Corn and other "compostable" bioplastics aren't as green as you'd think. Most don't break down in a conventional compost bin and end up in the landfill where they don't decompose at all. Researchers at the Imperial College of London are about to change the bioplastics game, developing a truly compostable cup.
Individuals would be able to compost these new, sugar-based cups in their home bins. The glucose molecules that make up the plastic would react with moisture over time and break down into harmless components.
Another big concern with corn-based plastics is its effect on the food supply. Rather than tapping food sources like sugar beets, the sugar for this new plastic comes from trees and grasses or even from agricultural and food waste. Dr. Charlotte Williams, who is heading up the research, calls these non-food sources the technology's "key breakthrough."
Not only does their sugar plastic address the food issue, it uses far less energy and water than current bioplastics.
The one thing I wonder about this new plastic is how much land it would take to grow enough trees and grasses for large scale production. Whether they're food crops or not if it takes vast amounts of land to meet demand, it would pose its own problems. I'd hate to see us cutting down forests in order to grow plants for plastic production.

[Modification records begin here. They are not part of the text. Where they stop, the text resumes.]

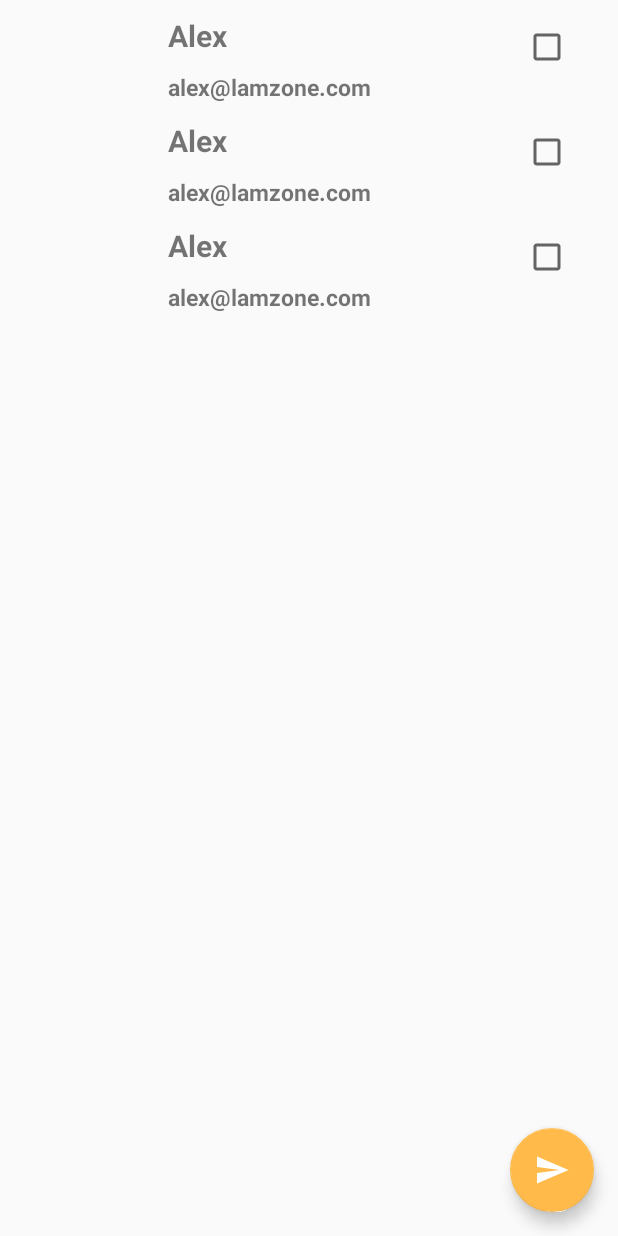
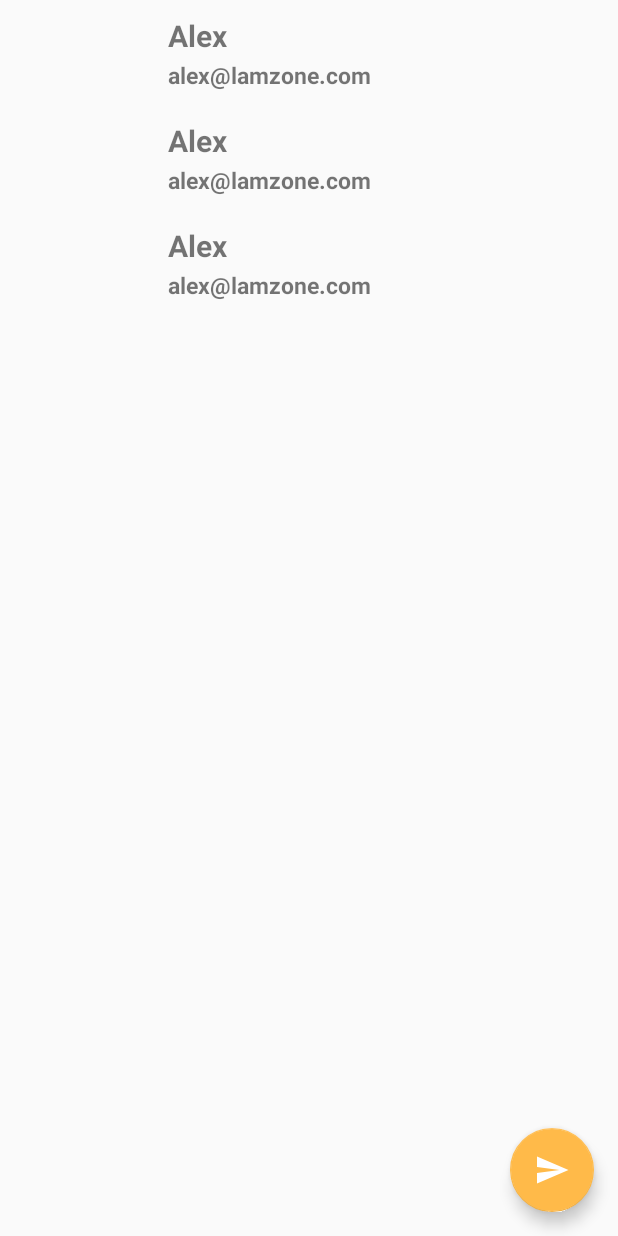
Before and after one commit to fouomene/Mareu, an Android app: the layout activity_list_co_workers.xml on its own in the app's theme, with its tools: preview values and no code run, on a phone screen of 412 x 824 dp. Run offline under Robolectric (Android 15) with nearby library versions, the phone set to English and light mode, and no system bars.

```diff
--- a/app/build.gradle
+++ b/app/build.gradle
@@ -43,4 +43,6 @@ dependencies {
 
     implementation 'com.github.bumptech.glide:glide:4.11.0'
     annotationProcessor 'com.github.bumptech.glide:compiler:4.11.0'
+
+    implementation 'androidx.recyclerview:recyclerview-selection:1.0.0'
 }
--- a/app/src/main/java/com/developpeuseoc/mareu/ui_meeting_list/ListMeetingActivity.java
+++ b/app/src/main/java/com/developpeuseoc/mareu/ui_meeting_list/ListMeetingActivity.java
@@ -11,6 +11,7 @@ import butterknife.OnClick;
 
 
 public class ListMeetingActivity extends AppCompatActivity {
+
 
     @Override
     protected void onCreate(Bundle savedInstanceState) {
--- a/app/src/main/res/layout/activity_add_meeting.xml
+++ b/app/src/main/res/layout/activity_add_meeting.xml
@@ -7,7 +7,6 @@
     android:layout_height="match_parent"
     android:orientation="vertical"
     tools:context=".ui_meeting_list.AddMeetingActivity">
-
 
     <RelativeLayout
         android:id="@+id/linearLayout"
@@ -46,6 +45,7 @@
 
             </LinearLayout>
         </androidx.cardview.widget.CardView>
+
 
         <ImageView
             android:id="@+id/placeImageView"
--- a/app/src/main/res/layout/fragment_coworkers.xml
+++ b/app/src/main/res/layout/fragment_coworkers.xml
@@ -6,6 +6,7 @@
     android:layout_width="match_parent"
     android:layout_height="wrap_content"
     android:orientation="vertical"
+    android:clickable="true"
     android:id="@+id/parentLayout_fragment_coworkers">
 
 
@@ -40,16 +41,7 @@
         android:textSize="15dp"
         android:layout_toRightOf="@id/item_list_avatar"
         android:layout_below="@id/item_list_name"
-        android:layout_marginTop="10dp"
+        android:layout_marginTop="02dp"
         android:layout_marginLeft="30dp" />
 
-    <CheckBox
-        android:id="@+id/checkBox"
-        android:layout_width="wrap_content"
-        android:layout_height="wrap_content"
-        android:layout_alignParentRight="true"
-        android:layout_marginTop="15dp"
-        android:layout_marginRight="15dp"/>
-
-
 </RelativeLayout>
```
Also changed, not shown: app/src/main/java/com/developpeuseoc/mareu/model/CoWorker.java (+9 -0 lines), app/src/main/java/com/developpeuseoc/mareu/service/ApiService.java (+8 -0 lines), app/src/main/java/com/developpeuseoc/mareu/service/FakeApiService.java (+21 -0 lines), app/src/main/java/com/developpeuseoc/mareu/ui_meeting_list/AddMeetingActivity.java (+28 -0 lines), app/src/main/java/com/developpeuseoc/mareu/ui_meeting_list/ListCoWorkersActivity.java (+19 -0 lines), app/src/main/java/com/developpeuseoc/mareu/ui_meeting_list/MyCoWorkerRecyclerViewAdapter.java (+13 -4 lines).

Williams and her team are now developing "specific material characteristics" for different applications, like food packaging and medical uses. Working with some commerical partners, they say the sugar plastic is about two to five years away from being available on the market. In the meantime, maybe the best solution for drinking on the go is to bring your own, ultra cool, reusable cup?